No picture belongs in the copy. Repeat each line below exactly.

========================================

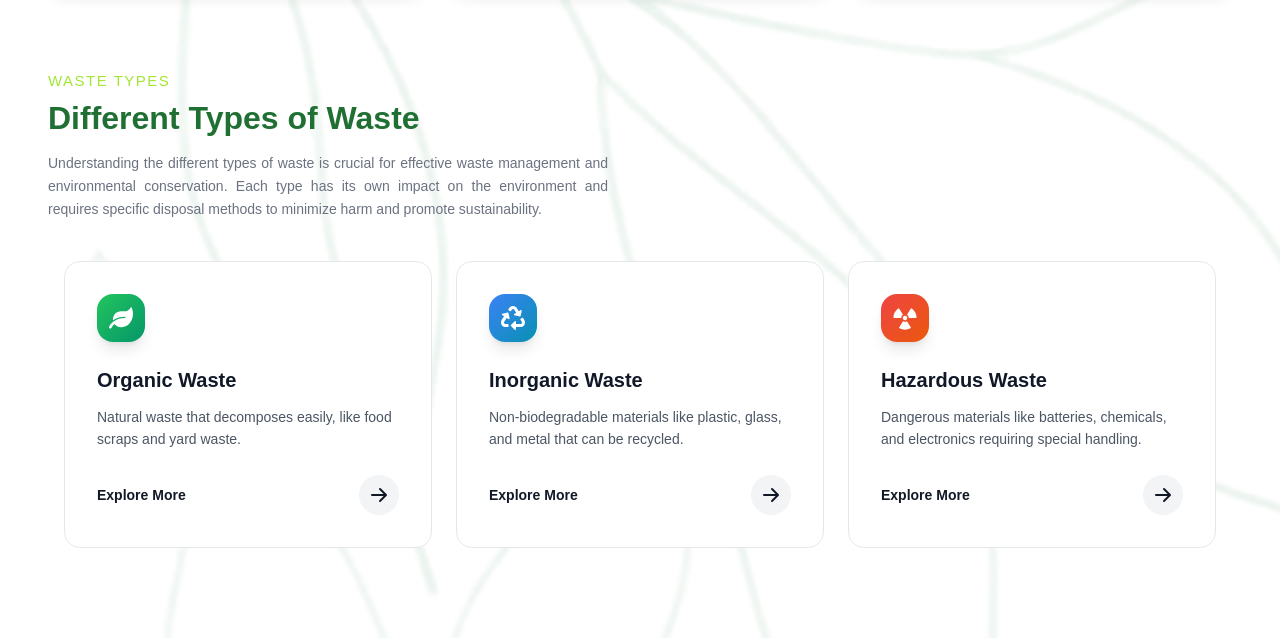
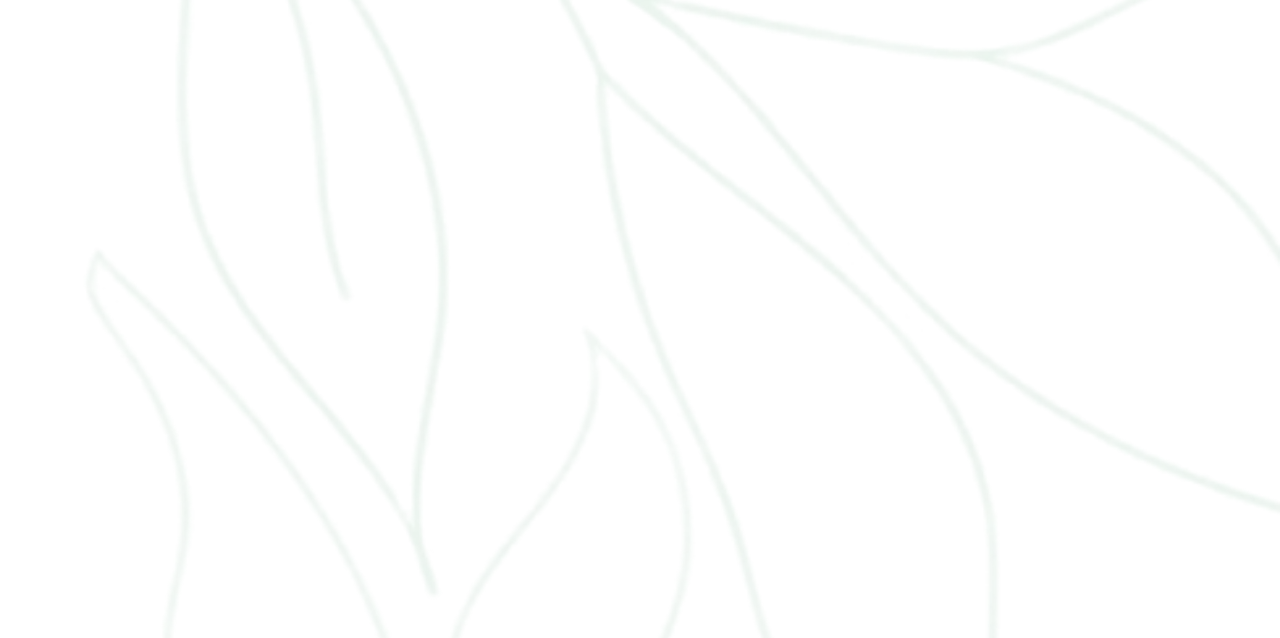
Before and after one commit to ayuarista/echolife, a React (Create React App) app: page / in a window 1280 px wide. Shown: the part 2424-3062 px from the top of the page. Built offline with nearby package versions, Linux system fonts and the light colour scheme.

Commit message:
add animation on scroll for better UI

```diff
--- a/src/components/molecules/WasteTypeCard.jsx
+++ b/src/components/molecules/WasteTypeCard.jsx
@@ -33,7 +33,7 @@ export default function WasteTypesCards() {
   ];
 
   return (
-    <div className='py-10'>
+    <div className='py-10' data-aos="fade-up" data-aos-duration="1000">
       <div className="max-w-6xl mx-auto">
 
         {/* Cards Grid */}
--- a/src/components/organisms/Section3R.jsx
+++ b/src/components/organisms/Section3R.jsx
@@ -1,13 +1,13 @@
-import React from 'react'
+import React from "react";
 import CardHero from "../../components/molecules/CardHero";
 import DataHero from "../../data/DataHero";
-
 
 const Section3R = () => {
   const current = DataHero;
 
   return (
-    <div className='mt-16'>
+    <div className="mt-16">
+      <div data-aos="fade-down" data-aos-duration="1000">
         <p className="text-uppercase text-hero dark:text-white text-[15px] leading-tracking-widest mb-2 font-Poppins">
           CHANGE THE WORLD
         </p>
@@ -17,11 +17,12 @@ const current = DataHero;
         <p className="font-Poppins text-sm text-gray-500 dark:text-gray-200 mt-3 max-w-[35rem] text-justify leading-relaxed ">
           Let’s build a sustainable future through Reuse, Reduce, and Recycle.
           Every small effort counts in safeguarding our planet. Make conscious
-            choices part of your daily routine, creating a cleaner, greener
-            world for our future generations.
+          choices part of your daily routine, creating a cleaner, greener world
+          for our future generations.
         </p>
+      </div>
       <div>
-            <div className="grid grid-cols-1 md:grid-cols-2 lg:grid-cols-3 xl:grid-cols-3 gap-6 sm:mx-12 lg:mx-0 place-items-center">
+        <div data-aos="fade-up" data-aos-duration="1000" className="grid grid-cols-1 md:grid-cols-2 lg:grid-cols-3 xl:grid-cols-3 gap-6 sm:mx-12 lg:mx-0 place-items-center">
           {current.map((DataHero, index) => (
             <CardHero
               key={index}
@@ -34,7 +35,7 @@ const current = DataHero;
         </div>
       </div>
     </div>
-  )
-}
+  );
+};
 
-export default Section3R
+export default Section3R;
--- a/src/components/organisms/SectionArticle.jsx
+++ b/src/components/organisms/SectionArticle.jsx
@@ -8,7 +8,7 @@ const SectionArticle = () => {
 
   return (
     <div className="mt-16 mx-8 lg:mx-12">
-    <div className="flex items-center justify-between gap-6">
+    <div className="flex items-center justify-between gap-6" data-aos="fade-down" data-aos-duration="1000">
       <div>
         <p className="text-hero tracking-widest text-sm dark:text-white">
           ARTICLES
@@ -29,7 +29,7 @@ const SectionArticle = () => {
       long-lasting. Landfills will overflow with waste, leading to
       increased pollution in our air, soil, and water.
     </p>
-    <div className="mt-10 grid grid-cols-1 md:grid-cols-2 lg:grid-cols-3 gap-2 md:gap-5 lg:gap-10 place-items-center">
+    <div className="mt-10 grid grid-cols-1 md:grid-cols-2 lg:grid-cols-3 gap-2 md:gap-5 lg:gap-10 place-items-center" data-aos="fade-up" data-aos-duration="1000">
       {article.map((DataArticle, index) => (
         <Articles
           key={index}
--- a/src/components/organisms/SectionImpact.jsx
+++ b/src/components/organisms/SectionImpact.jsx
@@ -8,6 +8,7 @@ const SectionImpact = () => {
 
   return (
     <div className="mt-16">
+      <div data-aos="fade-down" data-aos-duration="1000">
             <p className="text-hero tracking-widest text-[15px] dark:text-white">
               IMPACT
             </p>
@@ -20,7 +21,8 @@ const SectionImpact = () => {
               long-lasting. Landfills will overflow with waste, leading to
               increased pollution in our air, soil, and water.
             </p>
-            <div className="mt-8 grid grid-cols-1 md:grid-cols-2 lg:grid-cols-3 xl:grid-cols-3 gap-6 lg:mx-0">
+      </div>
+            <div data-aos="fade-up" data-aos-duration="1000" className="mt-8 grid grid-cols-1 md:grid-cols-2 lg:grid-cols-3 xl:grid-cols-3 gap-6 lg:mx-0">
               {currentData.map((DataImpact, index) => (
                 <Impact
                   key={index}
--- a/src/components/organisms/SectionWasteTypes.jsx
+++ b/src/components/organisms/SectionWasteTypes.jsx
@@ -4,7 +4,7 @@ import WasteTypesCards from "../molecules/WasteTypeCard";
 const SectionWasteTypes = () => {
   return (
     <div className="mt-20">
-      <div>
+      <div data-aos="fade-down" data-aos-duration="1000">
         <p className="text-hero tracking-widest text-[15px] dark:text-white">
           WASTE TYPES
         </p>
```
Lines whose indentation alone changed are shown as unchanged.
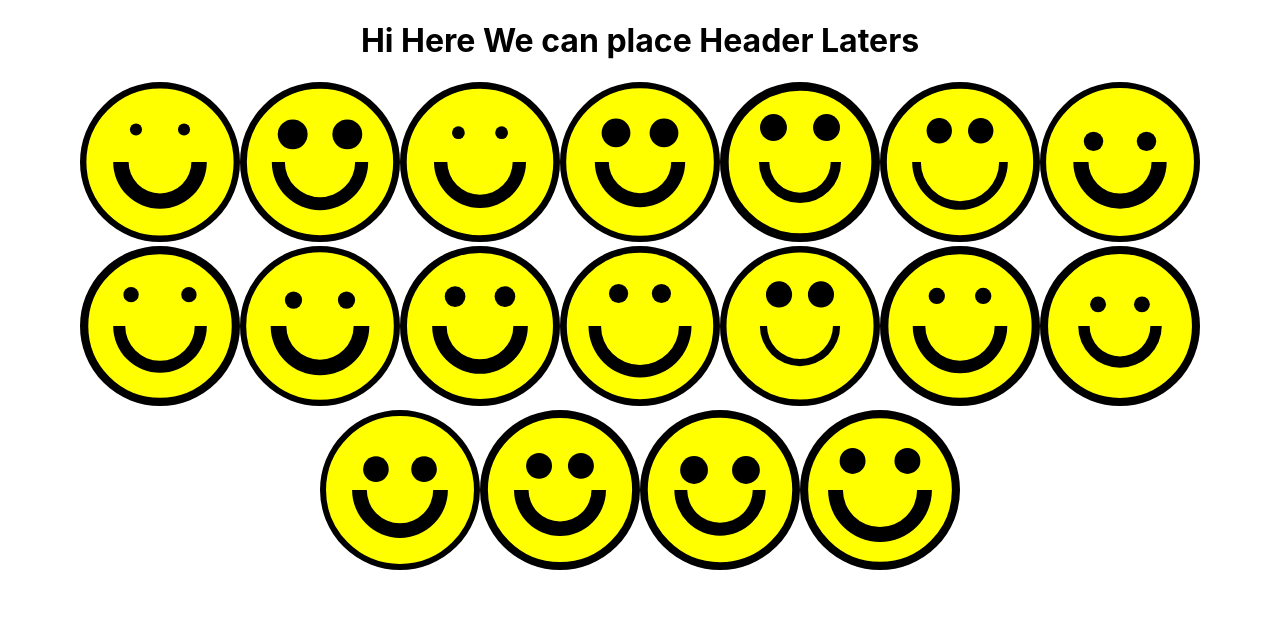
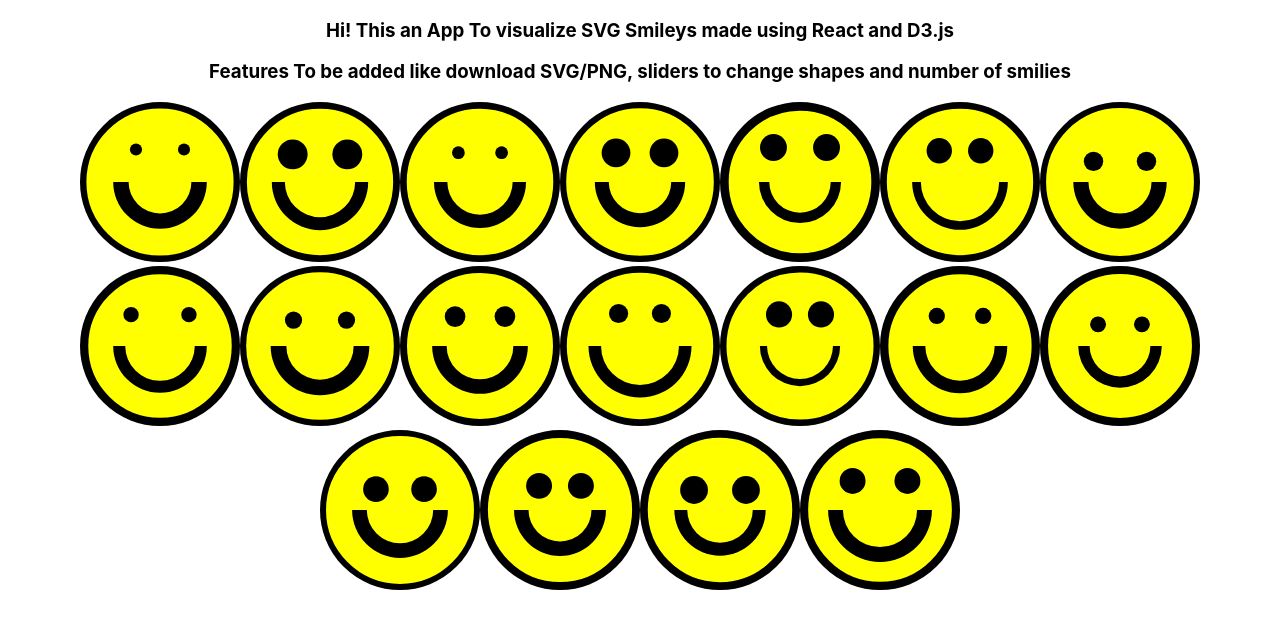
Before and after one commit to harshaTejaR/dataviz, a React (Create React App) app: page / in a window 1280 px wide. Shown: the top 628 px of the page. Built offline with nearby package versions, Linux system fonts and the light colour scheme; the HTML template or start-up script is replaced by a standard one.

Commit message:
Heading Changed To Features to be developed

```diff
--- a/src/App.js
+++ b/src/App.js
@@ -7,7 +7,8 @@ function App() {
   return (
     <div className="App">
       <Container className="App" maxWidth="inherit">
-        <h1>Hi Here We can place Header Laters</h1>
+        <h3>Hi! This an App To visualize SVG Smileys made using React and D3.js</h3>
+        <h3>Features To be added like download SVG/PNG, sliders to change shapes and number of smilies</h3>
         <div>
           <FaceApp></FaceApp>
         </div>
--- a/src/Assets/BackgroundCircle.js
+++ b/src/Assets/BackgroundCircle.js
@@ -3,6 +3,6 @@ export const BackgroundCircle = ({ radius, strokeWidth }) => (
       r={radius}
       fill="yellow"
       stroke="black"
-      stroke-width={strokeWidth}
+      strokeWidth={strokeWidth}
     />
   );
```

========================================

> [PROBLEM SOLUTION]
Before and after one commit to ayuarista/echolife, a React (Create React App) app: page / in a window 1280 px wide. Shown: the part 2424-3062 px from the top of the page. Built offline with nearby package versions, Linux system fonts and the light colour scheme.

Commit message:
add animation on scroll for better UI

```diff
--- a/src/components/molecules/WasteTypeCard.jsx
+++ b/src/components/molecules/WasteTypeCard.jsx
@@ -33,7 +33,7 @@ export default function WasteTypesCards() {
   ];
 
   return (
-    <div className='py-10'>
+    <div className='py-10' data-aos="fade-up" data-aos-duration="1000">
       <div className="max-w-6xl mx-auto">
 
         {/* Cards Grid */}
--- a/src/components/organisms/Section3R.jsx
+++ b/src/components/organisms/Section3R.jsx
@@ -1,13 +1,13 @@
-import React from 'react'
+import React from "react";
 import CardHero from "../../components/molecules/CardHero";
 import DataHero from "../../data/DataHero";
-
 
 const Section3R = () => {
   const current = DataHero;
 
   return (
-    <div className='mt-16'>
+    <div className="mt-16">
+      <div data-aos="fade-down" data-aos-duration="1000">
         <p className="text-uppercase text-hero dark:text-white text-[15px] leading-tracking-widest mb-2 font-Poppins">
           CHANGE THE WORLD
         </p>
@@ -17,11 +17,12 @@ const current = DataHero;
         <p className="font-Poppins text-sm text-gray-500 dark:text-gray-200 mt-3 max-w-[35rem] text-justify leading-relaxed ">
           Let’s build a sustainable future through Reuse, Reduce, and Recycle.
           Every small effort counts in safeguarding our planet. Make conscious
-            choices part of your daily routine, creating a cleaner, greener
-            world for our future generations.
+          choices part of your daily routine, creating a cleaner, greener world
+          for our future generations.
         </p>
+      </div>
       <div>
-            <div className="grid grid-cols-1 md:grid-cols-2 lg:grid-cols-3 xl:grid-cols-3 gap-6 sm:mx-12 lg:mx-0 place-items-center">
+        <div data-aos="fade-up" data-aos-duration="1000" className="grid grid-cols-1 md:grid-cols-2 lg:grid-cols-3 xl:grid-cols-3 gap-6 sm:mx-12 lg:mx-0 place-items-center">
           {current.map((DataHero, index) => (
             <CardHero
               key={index}
@@ -34,7 +35,7 @@ const current = DataHero;
         </div>
       </div>
     </div>
-  )
-}
+  );
+};
 
-export default Section3R
+export default Section3R;
--- a/src/components/organisms/SectionArticle.jsx
+++ b/src/components/organisms/SectionArticle.jsx
@@ -8,7 +8,7 @@ const SectionArticle = () => {
 
   return (
     <div className="mt-16 mx-8 lg:mx-12">
-    <div className="flex items-center justify-between gap-6">
+    <div className="flex items-center justify-between gap-6" data-aos="fade-down" data-aos-duration="1000">
       <div>
         <p className="text-hero tracking-widest text-sm dark:text-white">
           ARTICLES
@@ -29,7 +29,7 @@ const SectionArticle = () => {
       long-lasting. Landfills will overflow with waste, leading to
       increased pollution in our air, soil, and water.
     </p>
-    <div className="mt-10 grid grid-cols-1 md:grid-cols-2 lg:grid-cols-3 gap-2 md:gap-5 lg:gap-10 place-items-center">
+    <div className="mt-10 grid grid-cols-1 md:grid-cols-2 lg:grid-cols-3 gap-2 md:gap-5 lg:gap-10 place-items-center" data-aos="fade-up" data-aos-duration="1000">
       {article.map((DataArticle, index) => (
         <Articles
           key={index}
--- a/src/components/organisms/SectionImpact.jsx
+++ b/src/components/organisms/SectionImpact.jsx
@@ -8,6 +8,7 @@ const SectionImpact = () => {
 
   return (
     <div className="mt-16">
+      <div data-aos="fade-down" data-aos-duration="1000">
             <p className="text-hero tracking-widest text-[15px] dark:text-white">
               IMPACT
             </p>
@@ -20,7 +21,8 @@ const SectionImpact = () => {
               long-lasting. Landfills will overflow with waste, leading to
               increased pollution in our air, soil, and water.
             </p>
-            <div className="mt-8 grid grid-cols-1 md:grid-cols-2 lg:grid-cols-3 xl:grid-cols-3 gap-6 lg:mx-0">
+      </div>
+            <div data-aos="fade-up" data-aos-duration="1000" className="mt-8 grid grid-cols-1 md:grid-cols-2 lg:grid-cols-3 xl:grid-cols-3 gap-6 lg:mx-0">
               {currentData.map((DataImpact, index) => (
                 <Impact
                   key={index}
--- a/src/components/organisms/SectionWasteTypes.jsx
+++ b/src/components/organisms/SectionWasteTypes.jsx
@@ -4,7 +4,7 @@ import WasteTypesCards from "../molecules/WasteTypeCard";
 const SectionWasteTypes = () => {
   return (
     <div className="mt-20">
-      <div>
+      <div data-aos="fade-down" data-aos-duration="1000">
         <p className="text-hero tracking-widest text-[15px] dark:text-white">
           WASTE TYPES
         </p>
```
Lines whose indentation alone changed are shown as unchanged.
Before and after one commit to harshaTejaR/dataviz, a React (Create React App) app: page / in a window 1280 px wide. Shown: the top 628 px of the page. Built offline with nearby package versions, Linux system fonts and the light colour scheme; the HTML template or start-up script is replaced by a standard one.

Commit message:
Heading Changed To Features to be developed

```diff
--- a/src/App.js
+++ b/src/App.js
@@ -7,7 +7,8 @@ function App() {
   return (
     <div className="App">
       <Container className="App" maxWidth="inherit">
-        <h1>Hi Here We can place Header Laters</h1>
+        <h3>Hi! This an App To visualize SVG Smileys made using React and D3.js</h3>
+        <h3>Features To be added like download SVG/PNG, sliders to change shapes and number of smilies</h3>
         <div>
           <FaceApp></FaceApp>
         </div>
--- a/src/Assets/BackgroundCircle.js
+++ b/src/Assets/BackgroundCircle.js
@@ -3,6 +3,6 @@ export const BackgroundCircle = ({ radius, strokeWidth }) => (
       r={radius}
       fill="yellow"
       stroke="black"
-      stroke-width={strokeWidth}
+      strokeWidth={strokeWidth}
     />
   );
```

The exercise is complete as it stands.